    Hundreds of my friends (OK, many, many of them are acquaintances) attended that historic evening and came away with a great sense of pride, not to mention a plethora of souvenirs.

    The A’s, Giants, Deltas and Sharks have all embraced diversity and inclusion like the Warriors have, by understanding that their fan base is as diverse as the world itself. When Sucre told me that he felt “twice as gay” at the A’s LGBT game, I understood that meant he felt a great sense of pride, happiness and gratefulness, and that he felt free to be who he is.
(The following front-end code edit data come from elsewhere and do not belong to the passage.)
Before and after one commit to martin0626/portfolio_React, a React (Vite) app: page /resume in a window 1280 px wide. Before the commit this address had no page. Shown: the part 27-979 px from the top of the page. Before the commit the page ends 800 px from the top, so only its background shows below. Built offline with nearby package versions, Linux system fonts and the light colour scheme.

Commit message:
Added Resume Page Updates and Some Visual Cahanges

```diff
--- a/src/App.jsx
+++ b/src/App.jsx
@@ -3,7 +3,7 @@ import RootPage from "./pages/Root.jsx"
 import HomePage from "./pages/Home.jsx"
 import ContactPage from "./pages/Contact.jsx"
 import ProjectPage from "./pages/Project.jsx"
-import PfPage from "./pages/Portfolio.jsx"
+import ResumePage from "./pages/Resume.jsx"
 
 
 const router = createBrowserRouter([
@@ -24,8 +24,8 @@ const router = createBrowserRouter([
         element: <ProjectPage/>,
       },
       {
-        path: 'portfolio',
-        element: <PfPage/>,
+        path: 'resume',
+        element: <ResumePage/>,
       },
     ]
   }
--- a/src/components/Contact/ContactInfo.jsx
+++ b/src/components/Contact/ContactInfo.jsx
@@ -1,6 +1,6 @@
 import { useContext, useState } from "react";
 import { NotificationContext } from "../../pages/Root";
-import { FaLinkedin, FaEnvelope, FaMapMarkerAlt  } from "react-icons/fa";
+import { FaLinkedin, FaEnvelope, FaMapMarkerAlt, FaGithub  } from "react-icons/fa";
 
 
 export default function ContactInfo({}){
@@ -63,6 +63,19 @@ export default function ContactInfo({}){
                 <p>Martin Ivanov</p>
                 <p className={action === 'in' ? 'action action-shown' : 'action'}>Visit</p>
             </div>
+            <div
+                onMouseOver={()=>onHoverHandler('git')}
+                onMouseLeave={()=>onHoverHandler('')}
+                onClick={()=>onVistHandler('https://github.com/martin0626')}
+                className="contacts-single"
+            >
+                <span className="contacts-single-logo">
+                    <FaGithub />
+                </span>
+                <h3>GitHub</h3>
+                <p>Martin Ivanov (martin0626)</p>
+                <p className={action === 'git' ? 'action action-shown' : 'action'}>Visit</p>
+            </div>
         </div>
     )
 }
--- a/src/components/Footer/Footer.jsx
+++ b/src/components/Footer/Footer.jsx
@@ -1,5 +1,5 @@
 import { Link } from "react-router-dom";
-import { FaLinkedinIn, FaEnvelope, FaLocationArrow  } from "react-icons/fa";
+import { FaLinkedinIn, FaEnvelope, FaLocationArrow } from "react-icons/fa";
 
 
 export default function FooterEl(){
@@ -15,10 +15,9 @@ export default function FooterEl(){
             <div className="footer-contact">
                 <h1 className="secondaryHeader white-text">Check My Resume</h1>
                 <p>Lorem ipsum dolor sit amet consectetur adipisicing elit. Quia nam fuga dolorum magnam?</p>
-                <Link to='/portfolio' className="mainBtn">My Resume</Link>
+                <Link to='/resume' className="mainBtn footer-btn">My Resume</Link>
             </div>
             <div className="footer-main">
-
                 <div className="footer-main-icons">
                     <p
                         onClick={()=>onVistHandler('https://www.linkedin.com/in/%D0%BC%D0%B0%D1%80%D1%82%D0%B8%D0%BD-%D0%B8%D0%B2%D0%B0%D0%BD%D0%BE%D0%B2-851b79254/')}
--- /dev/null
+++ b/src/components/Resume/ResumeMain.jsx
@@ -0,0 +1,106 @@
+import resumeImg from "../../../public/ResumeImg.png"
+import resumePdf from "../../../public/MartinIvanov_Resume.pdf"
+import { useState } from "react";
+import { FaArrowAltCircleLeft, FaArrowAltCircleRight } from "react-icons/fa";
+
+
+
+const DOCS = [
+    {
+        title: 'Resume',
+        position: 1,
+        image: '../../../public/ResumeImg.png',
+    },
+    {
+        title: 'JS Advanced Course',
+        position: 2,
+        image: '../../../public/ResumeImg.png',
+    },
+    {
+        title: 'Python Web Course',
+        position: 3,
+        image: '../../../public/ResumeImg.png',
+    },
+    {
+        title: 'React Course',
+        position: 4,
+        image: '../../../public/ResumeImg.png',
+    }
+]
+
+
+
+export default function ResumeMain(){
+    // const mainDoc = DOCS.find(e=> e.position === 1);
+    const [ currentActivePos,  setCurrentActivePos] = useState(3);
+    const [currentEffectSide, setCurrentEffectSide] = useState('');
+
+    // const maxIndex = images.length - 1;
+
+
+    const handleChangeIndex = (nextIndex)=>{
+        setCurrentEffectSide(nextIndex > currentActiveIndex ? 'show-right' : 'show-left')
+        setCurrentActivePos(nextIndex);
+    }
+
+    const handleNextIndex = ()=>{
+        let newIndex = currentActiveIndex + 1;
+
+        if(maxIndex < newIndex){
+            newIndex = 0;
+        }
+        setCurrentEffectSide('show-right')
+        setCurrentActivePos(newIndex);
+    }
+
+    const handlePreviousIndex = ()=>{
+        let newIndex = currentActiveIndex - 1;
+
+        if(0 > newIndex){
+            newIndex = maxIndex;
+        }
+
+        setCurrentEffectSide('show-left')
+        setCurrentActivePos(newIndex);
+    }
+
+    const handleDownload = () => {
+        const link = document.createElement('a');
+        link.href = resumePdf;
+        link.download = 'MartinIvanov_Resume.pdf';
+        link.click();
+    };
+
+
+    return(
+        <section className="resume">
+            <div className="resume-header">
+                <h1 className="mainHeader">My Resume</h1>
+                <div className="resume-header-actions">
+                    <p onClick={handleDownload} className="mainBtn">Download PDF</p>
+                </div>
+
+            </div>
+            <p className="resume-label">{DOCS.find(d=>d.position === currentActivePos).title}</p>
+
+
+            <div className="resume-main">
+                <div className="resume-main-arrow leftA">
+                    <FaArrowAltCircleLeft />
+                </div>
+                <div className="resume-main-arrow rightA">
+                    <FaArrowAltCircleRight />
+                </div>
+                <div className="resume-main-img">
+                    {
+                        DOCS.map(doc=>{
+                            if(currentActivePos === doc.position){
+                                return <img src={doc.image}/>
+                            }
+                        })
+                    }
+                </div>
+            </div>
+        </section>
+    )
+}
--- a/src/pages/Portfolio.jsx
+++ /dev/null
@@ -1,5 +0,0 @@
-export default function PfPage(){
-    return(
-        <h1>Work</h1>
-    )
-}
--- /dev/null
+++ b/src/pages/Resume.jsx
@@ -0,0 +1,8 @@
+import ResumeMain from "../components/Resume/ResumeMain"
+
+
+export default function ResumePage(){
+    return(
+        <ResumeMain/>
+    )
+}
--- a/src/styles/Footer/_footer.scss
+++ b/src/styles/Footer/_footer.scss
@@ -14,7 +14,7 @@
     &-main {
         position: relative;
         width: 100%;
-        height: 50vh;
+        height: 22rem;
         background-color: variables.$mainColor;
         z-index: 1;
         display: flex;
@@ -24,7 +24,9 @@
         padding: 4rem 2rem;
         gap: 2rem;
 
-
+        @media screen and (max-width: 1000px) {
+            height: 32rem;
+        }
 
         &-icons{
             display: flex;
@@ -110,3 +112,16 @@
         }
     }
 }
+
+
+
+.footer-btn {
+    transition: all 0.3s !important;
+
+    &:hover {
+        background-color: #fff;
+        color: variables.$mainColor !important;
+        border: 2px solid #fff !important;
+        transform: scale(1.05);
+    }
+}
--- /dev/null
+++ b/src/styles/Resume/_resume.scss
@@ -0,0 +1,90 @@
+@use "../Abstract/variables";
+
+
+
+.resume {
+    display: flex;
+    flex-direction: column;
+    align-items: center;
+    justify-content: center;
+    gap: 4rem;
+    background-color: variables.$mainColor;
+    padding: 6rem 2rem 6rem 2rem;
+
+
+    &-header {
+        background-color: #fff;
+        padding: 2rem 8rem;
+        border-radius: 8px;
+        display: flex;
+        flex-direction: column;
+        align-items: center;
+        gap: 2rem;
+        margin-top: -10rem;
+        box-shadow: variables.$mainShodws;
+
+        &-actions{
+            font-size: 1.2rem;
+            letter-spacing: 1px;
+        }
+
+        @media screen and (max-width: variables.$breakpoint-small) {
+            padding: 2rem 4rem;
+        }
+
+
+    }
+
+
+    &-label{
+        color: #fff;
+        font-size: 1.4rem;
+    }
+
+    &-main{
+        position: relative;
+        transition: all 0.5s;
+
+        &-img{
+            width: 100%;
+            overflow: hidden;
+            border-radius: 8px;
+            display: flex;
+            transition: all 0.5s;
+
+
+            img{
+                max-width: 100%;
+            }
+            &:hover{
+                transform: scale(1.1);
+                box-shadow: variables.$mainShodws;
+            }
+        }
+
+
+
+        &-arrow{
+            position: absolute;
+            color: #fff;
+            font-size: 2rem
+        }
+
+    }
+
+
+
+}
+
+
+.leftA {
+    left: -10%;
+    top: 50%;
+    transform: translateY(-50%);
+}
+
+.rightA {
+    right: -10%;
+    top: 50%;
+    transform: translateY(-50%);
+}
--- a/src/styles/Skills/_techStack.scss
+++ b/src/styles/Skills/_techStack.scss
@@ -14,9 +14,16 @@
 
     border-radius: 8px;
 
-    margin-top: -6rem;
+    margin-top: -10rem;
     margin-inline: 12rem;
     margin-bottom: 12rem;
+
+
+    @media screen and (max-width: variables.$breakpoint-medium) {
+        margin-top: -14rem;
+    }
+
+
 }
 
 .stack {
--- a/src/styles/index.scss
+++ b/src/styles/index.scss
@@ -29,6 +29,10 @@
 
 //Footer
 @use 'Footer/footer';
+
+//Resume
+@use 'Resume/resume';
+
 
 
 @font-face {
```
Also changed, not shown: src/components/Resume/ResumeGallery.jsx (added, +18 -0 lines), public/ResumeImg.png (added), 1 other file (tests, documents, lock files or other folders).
    Although our pro football teams, the 49ers and Raiders (soon to be Las Vegas Raiders), do not host game day LGBT events due to an extremely limited number of home games compared to the other sports, the 49ers have reached out to their LGBT fans through community relations and in other ways. I have no comment on the Raiders, since they are leaving.

    I’d like to mention, though, that the Los Angeles Rams just this year became the first—and only—pro football team to sponsor an entire Pride event: Venice Pride (in Los Angeles). The New England Patriots sponsored the 17th Gay Bowl (gay flag football national championship) hosted by Friends, Lesbians and Gays (FLAG), Boston’s gay flag football league. Come on, 49ers! If you are reading this, San Francisco Gay Flag Football would love to work with you! (Just a little shameless plug.)

    I am extremely proud and happy to be a part of the Bay Area LGBT sports community. I am also a somewhat fanatic sports aficionado watching and attending as many local pro sports teams as time and money allow. What I am most happy and proud of is that my local pro sports teams support me, include me and speak out on my behalf. Their collective voices became louder, and their messages of inclusiveness gained strength, in 2017. Much work still needs to be done, but their impressive efforts are at least headed in the right direction.

    John Chen, a UCLA alumnus and an avid sports fan, has competed as well as coached tennis, volleyball, softball and football teams.